I’m missing my favorite meeting on the month right now — the NICU Family Advisory Council. I really love them, the people and what we do.
Nobody’s sick and there wasn’t any great emergency. Instead, Jackson laid the smack down. For the last two days, he’s told anyone that will listen that his Mommy is never home. He tells me I never spend any time with him anymore and when I do all I say is just “No, no, no, no, no, no.” Last night there were tears and sobs. This morning he begged me to quit my job, so I compromised and told him I’d come straight home and miss my meeting.
Can’t quit my job dude. Did you want to eat next week?
Even when I called on the way home from work, he lit into me again. Once I was here, he huffed and puffed and didn’t want to do anything I asked him to do.
Finally, I told him we were going out — whether he liked it or not. We don’t wallow in our house. That he could wipe the scowl off his face before he got in the car.
I wasn’t real sure what my game plan was. I’d skipped my meeting and he wasn’t even that happy to see me.
I decided to drive us to a burger place. I got them both their own meals and milkshakes. We drew on a big chalkboard together at the restaurant while we waited. We talked about our days and the Kid’s Choice Awards and why we like our burgers the way we like them. We checked the weather about snow and pondered about school on Friday.
Afterwards, Jackson ran and Abby did the “Abby hustle” down to Petco. I carried all the leftovers and everyone’s cups. Both of the kids got their own mini-cart to push around the store and we shopped for the dogs. We talked to the birds and picked our favorites. We looked at the biggest bones they had and the strongest chew toys and thought about a dog tuxedo for Ace. After we checked out, we walked back to the car, me with my purse and the Petco bag and all the cups and leftovers. I let Jack keep his milkshake in his carseat. I let Abby climb into the car herself, which takes four times as long as me just picking her up.
We did baths, PJs and a Super Why. I read to Abby and tucked her and Ariel in. I checked on Jackson and gave him permission to play his Kindle until 8pm. I hugged and kissed his head, reminded him to say his prayers. “Goodnight, I love you,” I said, leaving his room.
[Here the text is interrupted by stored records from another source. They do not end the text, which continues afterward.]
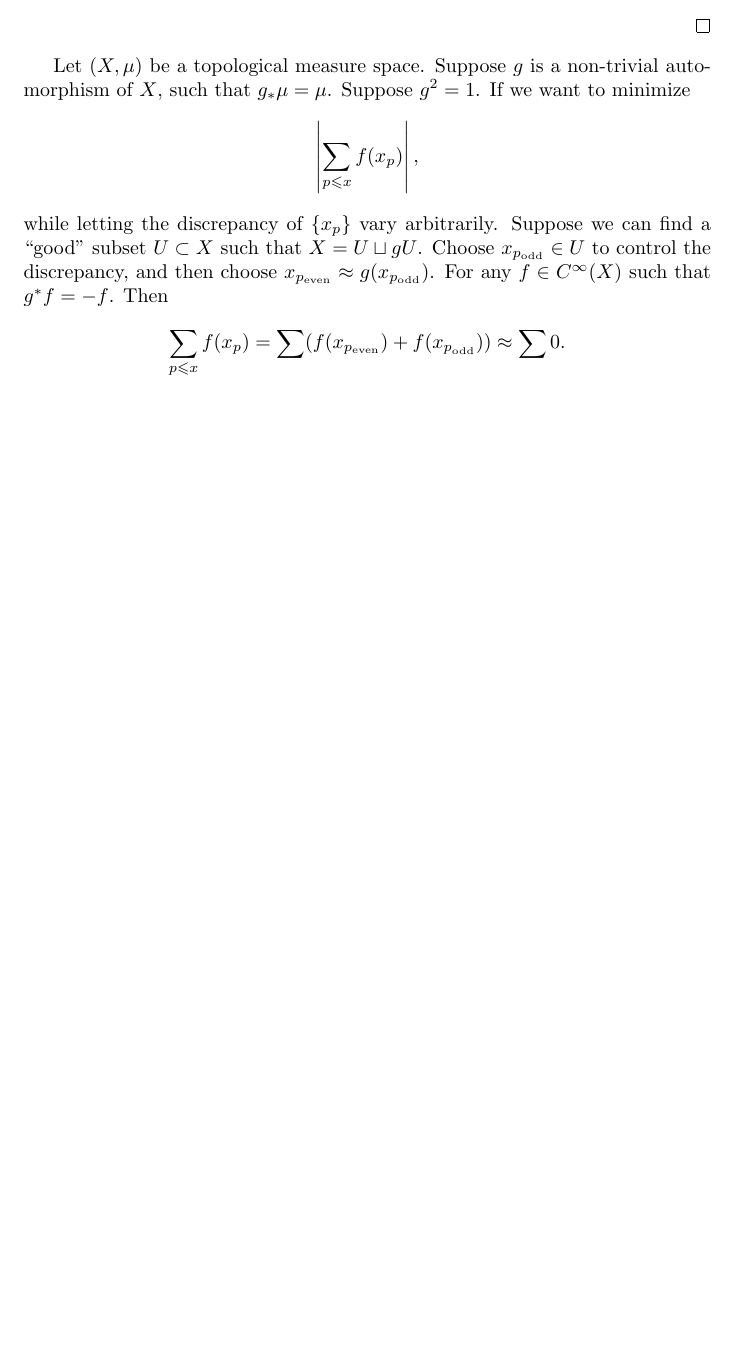
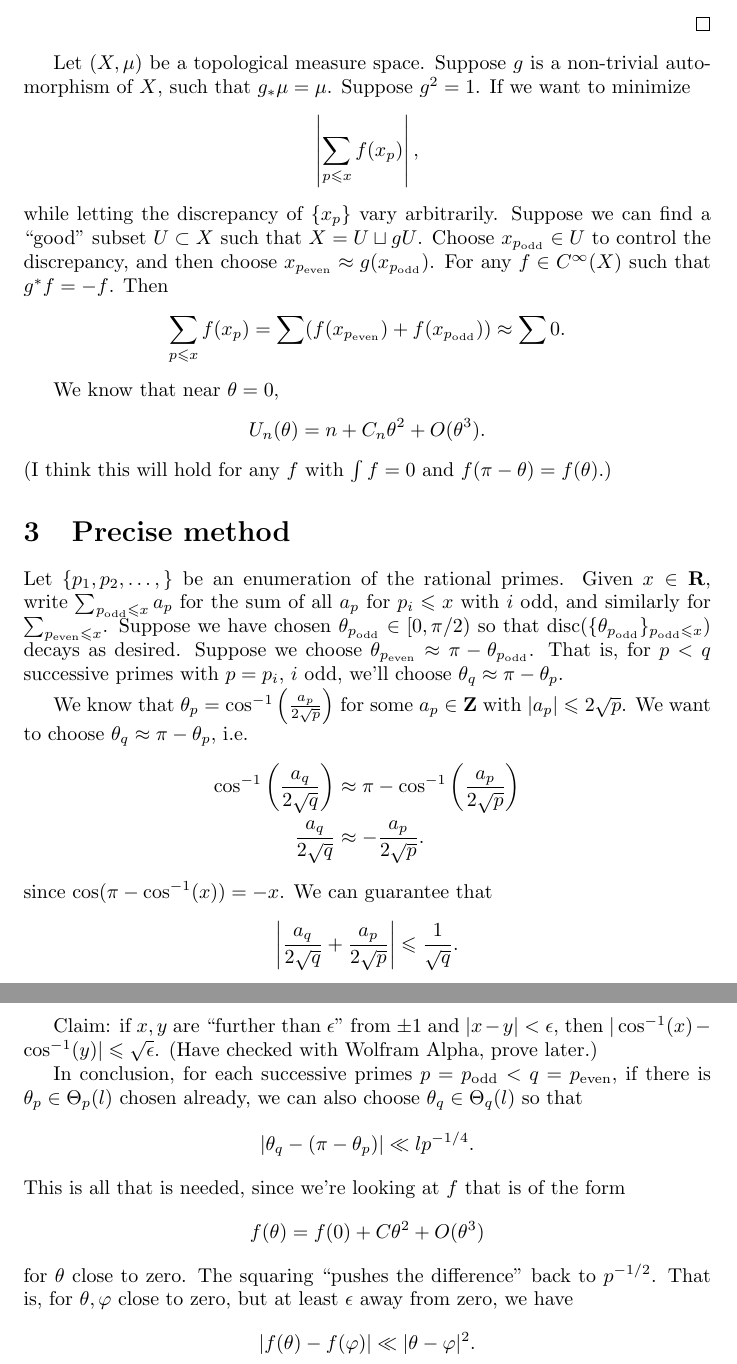
Before and after one commit to dkmiller/tidbits, a LaTeX problem sheet (2016-11-15_Kolmogorov-Smirnov/counterexample.tex): part of page 6 of 6 before the commit and two parts of pages 6 and 7 of 7 after it, the two joined at a grey line, cut so that both start at the same text, the shorter picture padded with empty space. Compiled offline with pdfLaTeX.

Commit message:
bounding sums works!

```diff
--- a/2016-11-15_Kolmogorov-Smirnov/counterexample.tex
+++ b/2016-11-15_Kolmogorov-Smirnov/counterexample.tex
@@ -7,6 +7,7 @@
 \DeclareMathOperator{\tr}{tr}
 \newcommand{\bF}{\mathbf{F}}
 \newcommand{\bQ}{\mathbf{Q}}
+\newcommand{\bR}{\mathbf{R}}
 \newcommand{\bZ}{\mathbf{Z}}
 \newcommand{\dd}{\mathrm{d}}
 \newcommand{\even}{\mathrm{even}}
@@ -304,6 +305,65 @@ $g^\ast f = - f$. Then
 	\sum_{p\leqslant x} f(x_p) = \sum (f(x_{p_\even}) + f(x_{p_\odd})) \approx \sum 0 .
 \]
 
+We know that near $\theta=0$,
+\[
+	U_n(\theta) = n + C_n \theta^2 + O(\theta^3) .
+\]
+(I think this will hold for any $f$ with $\int f=0$ and
+$f(\pi-\theta)=f(\theta)$.)
+
+
+
+
+
+\section{Precise method}
+
+Let $\{p_1,p_2,\dots,\}$ be an enumeration of the rational primes. Given
+$x\in \bR$, write $\sum_{p_\odd \leqslant x} a_p$ for the sum of all $a_p$
+for $p_i\leqslant x$ with $i$ odd, and similarly for
+$\sum_{p_\even\leqslant x}$. Suppose we have chosen
+$\theta_{p_\odd}\in [0,\pi/2)$ so that
+$\disc(\{\theta_{p_\odd}\}_{p_\odd \leqslant x})$ decays as desired. Suppose
+we choose $\theta_{p_\even} \approx \pi - \theta_{p_\odd}$. That is, for
+$p < q$ successive primes with $p=p_i$, $i$ odd, we'll choose
+$\theta_q \approx \pi - \theta_p$.
+
+We know that $\theta_p = \cos^{-1}\left(\frac{a_p}{2\sqrt p}\right)$ for
+some $a_p\in \bZ$ with $|a_p| \leqslant 2\sqrt p$. We want to choose
+$\theta_q\approx \pi-\theta_p$, i.e.~
+\begin{align*}
+	\cos^{-1}\left(\frac{a_q}{2\sqrt q}\right)
+		&\approx \pi - \cos^{-1}\left(\frac{a_p}{2\sqrt p}\right) \\
+	\frac{a_q}{2\sqrt q}
+		&\approx -\frac{a_p}{2\sqrt p} .
+\end{align*}
+since $\cos(\pi - \cos^{-1}(x)) = - x$. We can guarantee that
+\[
+	\left|\frac{a_q}{2\sqrt q} + \frac{a_p}{2\sqrt p}\right| \leqslant \frac{1}{\sqrt q} .
+\]
+
+Claim: if $x,y$ are ``further than $\epsilon$'' from $\pm 1$ and
+$|x-y|<\epsilon$, then
+$|\cos^{-1}(x) - \cos^{-1}(y)| \leqslant \sqrt \epsilon$.
+(Have checked with Wolfram Alpha, prove later.)
+
+In conclusion, for each successive primes $p=p_\odd < q=p_\even$, if there
+is $\theta_p\in \Theta_p(l)$ chosen already, we can also choose
+$\theta_q\in \Theta_q(l)$ so that
+\[
+	|\theta_q - (\pi - \theta_p)| \ll l p^{-1/4} .
+\]
+This is all that is needed, since we're looking at $f$ that is of the form
+\[
+	f(\theta) = f(0) + C \theta^2 + O(\theta^3)
+\]
+for $\theta$ close to zero. The squaring ``pushes the difference'' back to
+$p^{-1/2}$. That is, for $\theta,\varphi$ close to zero, but at least
+$\epsilon$ away from zero, we have
+\[
+	|f(\theta) - f(\varphi)| \ll |\theta-\varphi|^2 .
+\]
+
 
 
 
```
Also changed, not shown: 2016-11-15_Kolmogorov-Smirnov/counterexample.pdf.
“Night,” he said, not looking up from his game.
He’ll probably say I never pay any attention to him tomorrow. At least I’ll know, though the words still sting, that he’s wrong. I’m Mom even when he doesn’t notice.